- Please condense the argument that Stephens makes in the piece.
- The column began with a contention that the Hillary Clinton campaign screwed up its quantitative approach to campaign projections, and then used that experience as a springboard to launch into the possibility that climate science may also have such infirmities. Are you really establishing some equivalence between voter analysis and climate science?
- Why does the column fixate on the possible future impact of climate change when your own newspaper has documented current impact?
- Your columnist laments that advocates have stretched the boundaries of climate-change science in pushing for their agenda. 1) Examples? 2) On what public policy issue does this not hold true?
- Your columnist makes this very erudite observation: “Ordinary citizens … know — as all environmentalists should — that history is littered with the human wreckage of scientific errors married to political power.” Could we have some such examples?
I'm still trying to figure out the actual point of the op-ed.— Sam Litzinger (@SamLitzinger) April 30, 2017

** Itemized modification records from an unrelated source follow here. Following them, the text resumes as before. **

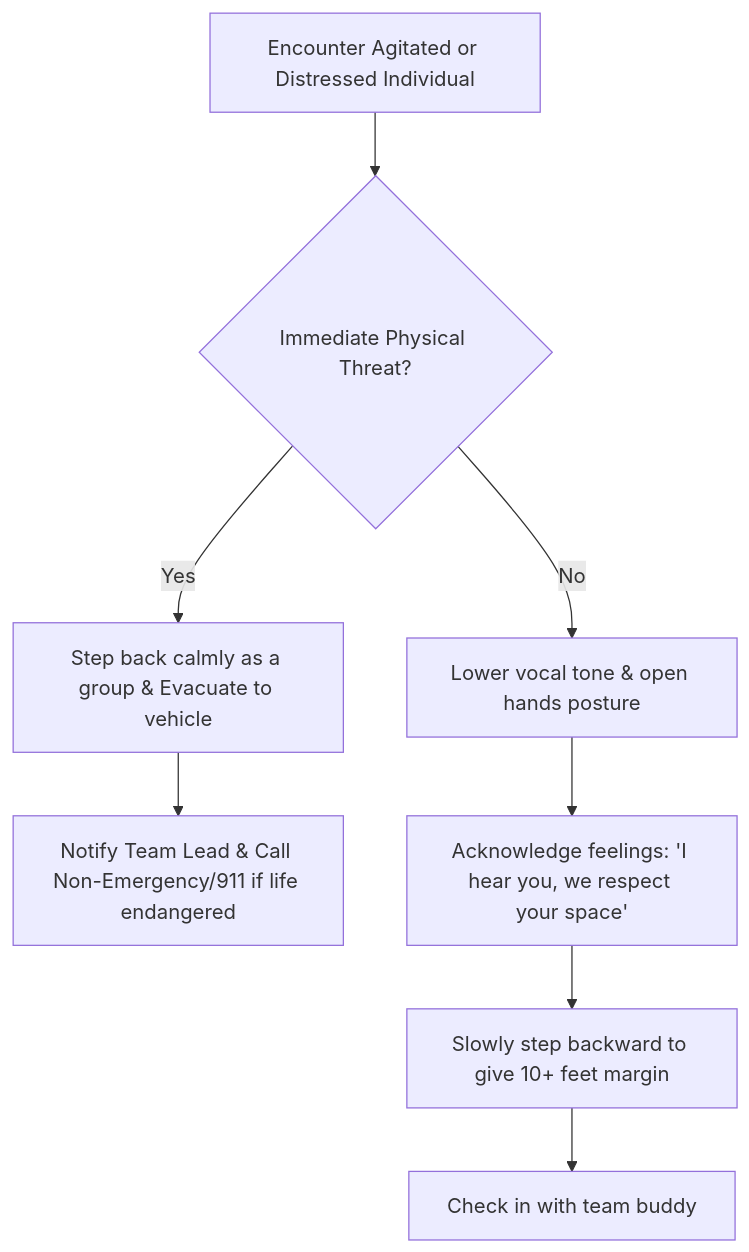
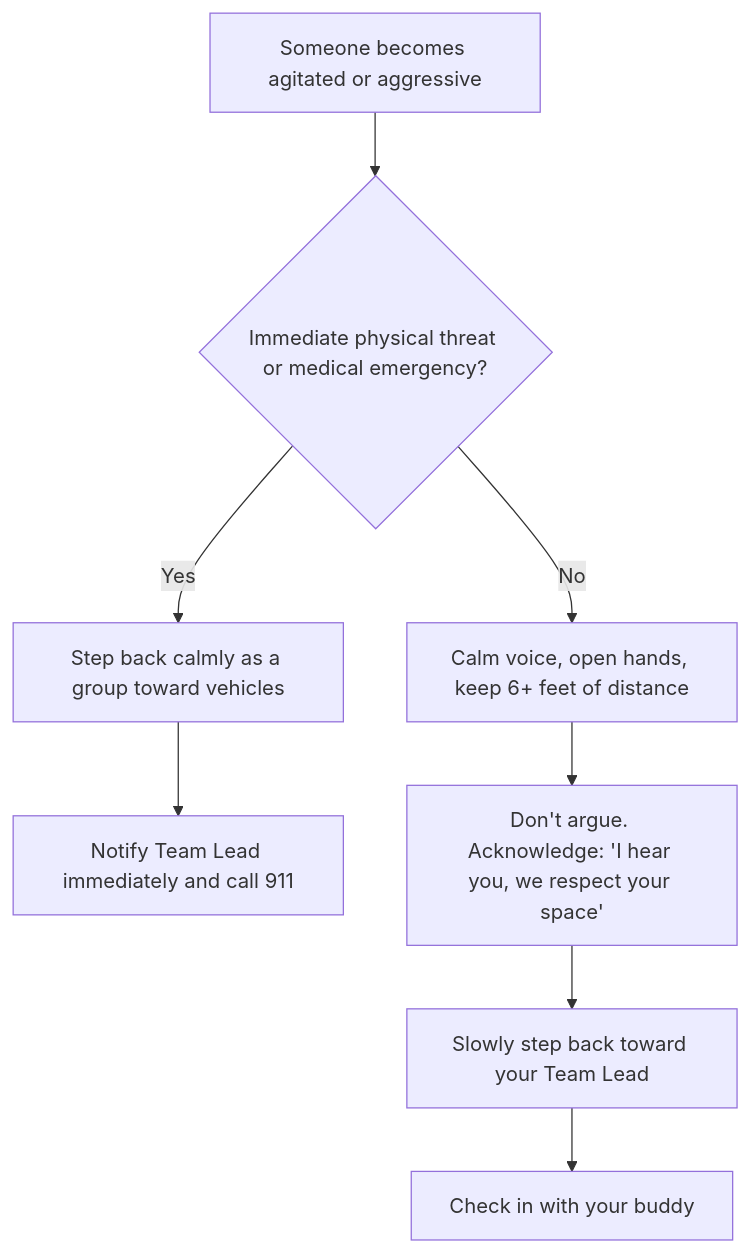
One commit to mcornelio-gm/street-ministry changed the diagram in Documents/Guides/volunteer-guide.md. Above: the diagram before and after it, drawn with Mermaid. The commit also changed other lines of this file and 20 other files, not shown here.

````diff
--- a/Documents/Guides/volunteer-guide.md
+++ b/Documents/Guides/volunteer-guide.md
@@ -43,10 +77,10 @@
 ```mermaid
 flowchart TD
-    A[Encounter Agitated or Distressed Individual] --> B{Immediate Physical Threat?}
-    B -- Yes --> C[Step back calmly as a group & Evacuate to vehicle]
-    C --> D[Notify Team Lead & Call Non-Emergency/911 if life endangered]
-    B -- No --> E[Lower vocal tone & open hands posture]
-    E --> F[Acknowledge feelings: 'I hear you, we respect your space']
-    F --> G[Slowly step backward to give 10+ feet margin]
-    G --> H[Check in with team buddy]
+    A[Someone becomes agitated or aggressive] --> B{Immediate physical threat or medical emergency?}
+    B -- Yes --> C[Step back calmly as a group toward vehicles]
+    C --> D[Notify Team Lead immediately and call 911]
+    B -- No --> E[Calm voice, open hands, keep 6+ feet of distance]
+    E --> F["Don't argue. Acknowledge: 'I hear you, we respect your space'"]
+    F --> G[Slowly step back toward your Team Lead]
+    G --> H[Check in with your buddy]
 ```
````
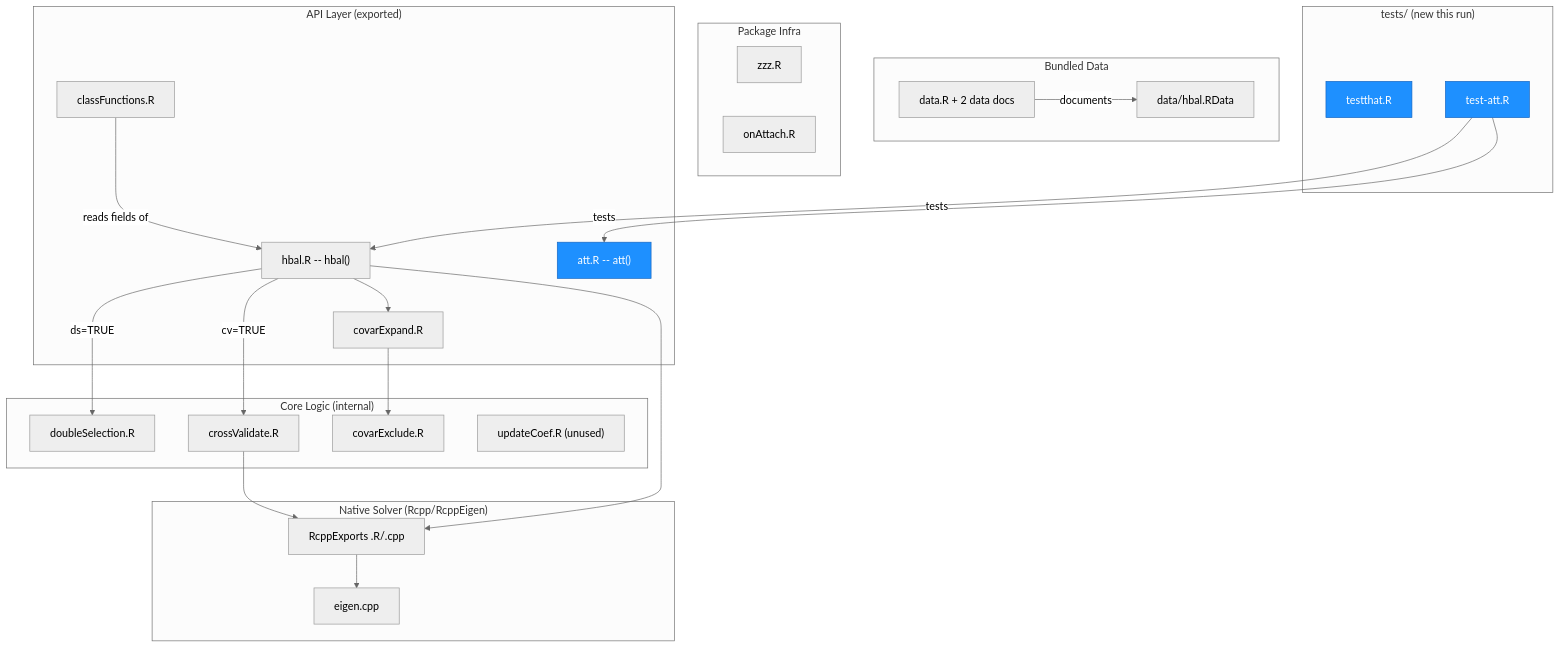
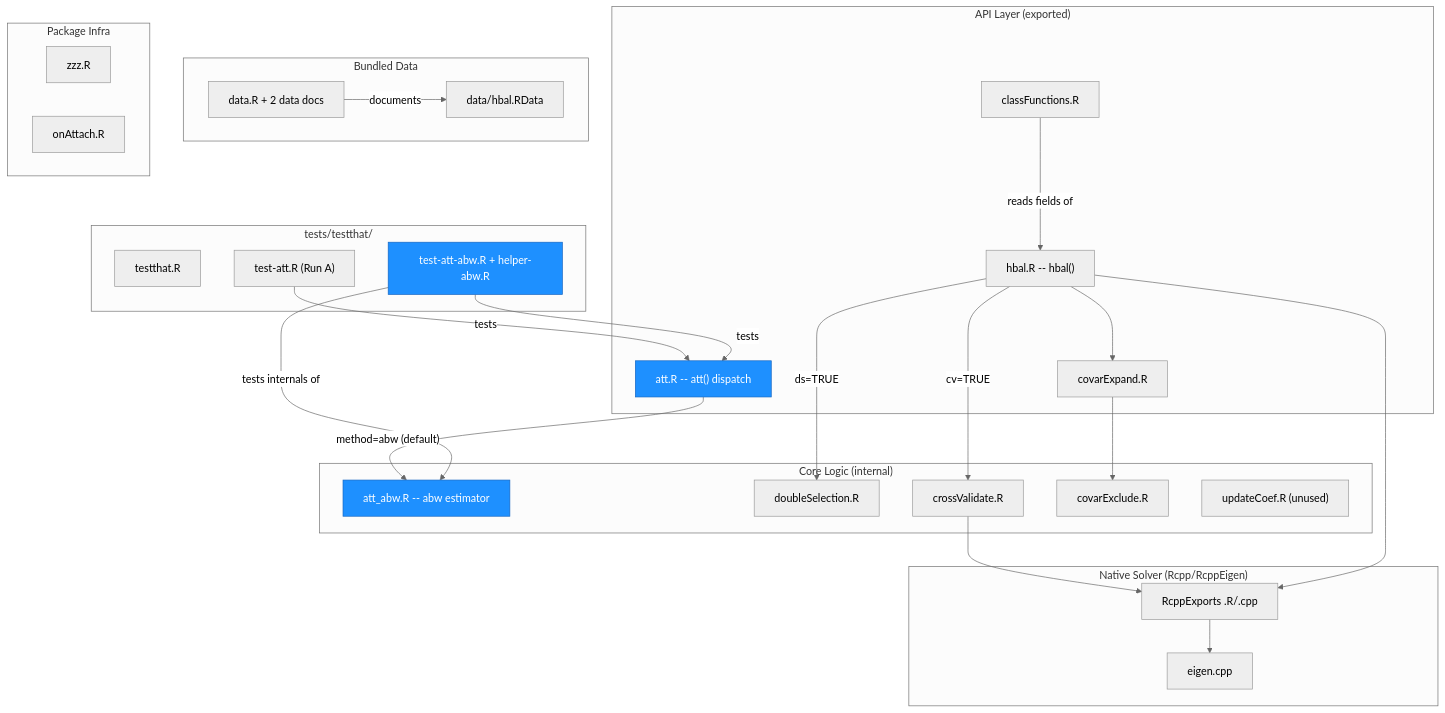
One commit to xuyiqing/hbal changed the first of 3 diagrams in ARCHITECTURE.md. Above: the diagram before and after it, drawn with Mermaid. The commit also changed other lines of this file and 5 other files, not shown here.

````diff
--- a/ARCHITECTURE.md
+++ b/ARCHITECTURE.md
@@ -13,53 +13,57 @@
 ```mermaid
 %%{init: {'theme': 'neutral'}}%%
 graph TD
     subgraph API["API Layer (exported)"]
         A1["hbal.R -- hbal()"]
-        A2["att.R -- att()"]
+        A2["att.R -- att() dispatch"]
         A3["covarExpand.R"]
         A4["classFunctions.R"]
     end
 
     subgraph Core["Core Logic (internal)"]
+        C0["att_abw.R -- abw estimator"]
         C1["doubleSelection.R"]
         C2["crossValidate.R"]
         C3["covarExclude.R"]
         C4["updateCoef.R (unused)"]
     end
 
     subgraph Native["Native Solver (Rcpp/RcppEigen)"]
         N1["RcppExports .R/.cpp"]
         N2["eigen.cpp"]
     end
 
     subgraph Data["Bundled Data"]
         D1["data.R + 2 data docs"]
         D2["data/hbal.RData"]
     end
 
     subgraph Infra["Package Infra"]
         U1["zzz.R"]
         U2["onAttach.R"]
     end
 
-    subgraph Tests["tests/ (new this run)"]
+    subgraph Tests["tests/testthat/"]
         T1["testthat.R"]
-        T2["test-att.R"]
+        T2["test-att.R (Run A)"]
+        T3["test-att-abw.R + helper-abw.R"]
     end
 
     A1 --> A3
     A3 --> C3
     A1 -->|"ds=TRUE"| C1
     A1 -->|"cv=TRUE"| C2
     C2 --> N1
     A1 --> N1
     N1 --> N2
+    A2 -->|"method=abw (default)"| C0
     A4 -->|"reads fields of"| A1
     D1 -->|"documents"| D2
-    T2 -->|"tests"| A1
     T2 -->|"tests"| A2
+    T3 -->|"tests"| A2
+    T3 -->|"tests internals of"| C0
 
     style A2 fill:#1e90ff,stroke:#1565c0,color:#fff
-    style T1 fill:#1e90ff,stroke:#1565c0,color:#fff
-    style T2 fill:#1e90ff,stroke:#1565c0,color:#fff
+    style C0 fill:#1e90ff,stroke:#1565c0,color:#fff
+    style T3 fill:#1e90ff,stroke:#1565c0,color:#fff
 ```
````
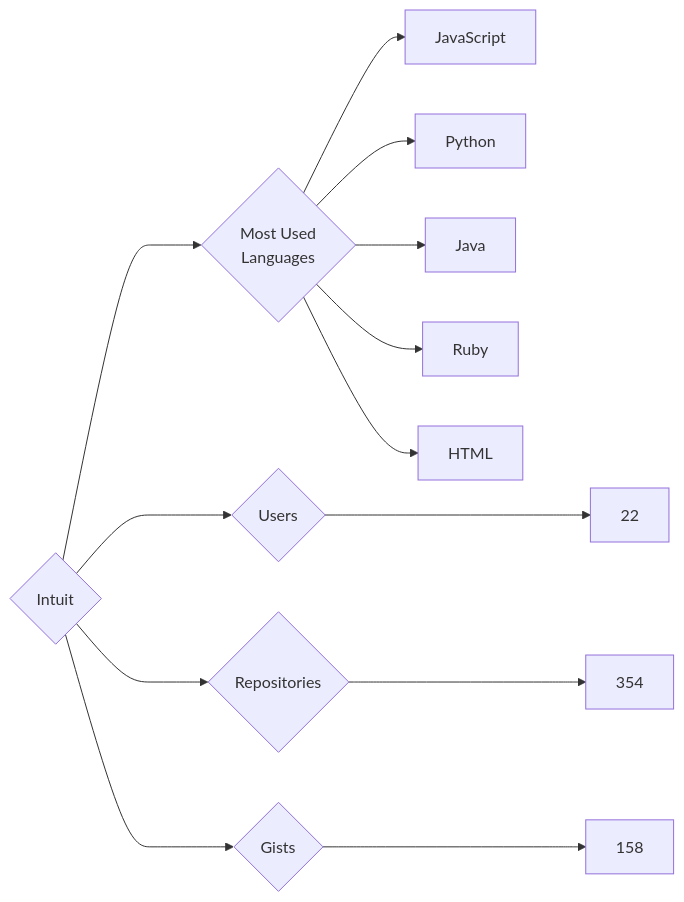
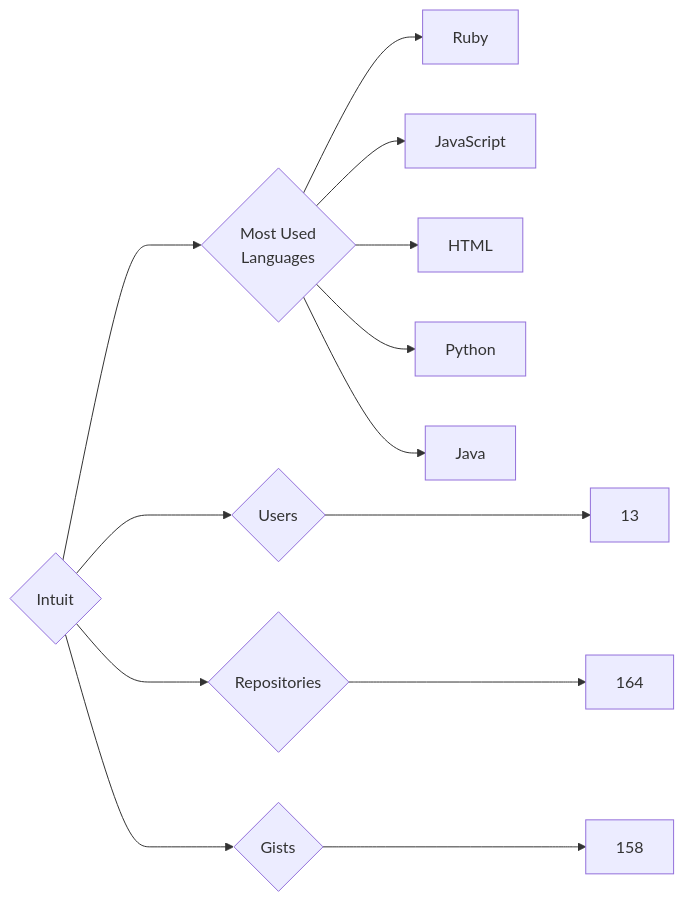
One commit to trickest/insiders changed the diagram in targets/Intuit/README.md. Above: the diagram before and after it, drawn with Mermaid. The commit also changed 1020 other files, not shown here.

````diff
--- a/targets/Intuit/README.md
+++ b/targets/Intuit/README.md
@@ -3,13 +3,13 @@
 ```mermaid
 graph LR
 COMPANY_NAME{Intuit}
-COMPANY_NAME ---> U{Users} ---> UN[22]
-COMPANY_NAME ---> R{Repositories} ---> RN[354]
+COMPANY_NAME ---> U{Users} ---> UN[13]
+COMPANY_NAME ---> R{Repositories} ---> RN[164]
 COMPANY_NAME ---> G{Gists} ---> GN[158]
 COMPANY_NAME ---> ML{Most Used<br>Languages}
+ML --> Ruby[Ruby]
 ML --> JavaScript[JavaScript]
+ML --> HTML[HTML]
 ML --> Python[Python]
 ML --> Java[Java]
-ML --> Ruby[Ruby]
-ML --> HTML[HTML]
 ```
````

If all of our columnists and all of our contributors and all of our editorials agreed all of the time, we wouldn’t be promoting the free exchange of ideas, and we wouldn’t be serving our readers very well.The crux of the matter here is whether the questions Bret’s raising and the positions he’s taking are outside the bounds of reasonable discussion. I don’t think a fair reading of his column remotely supports that conclusion — quite the opposite, actually. He’s capturing and contributing to a vitally important debate, and engaging that debate directly helps each of us clarify what we think. We’re already getting some spirited and constructive responses, and I’m looking forward to reflecting those views in our pages, too.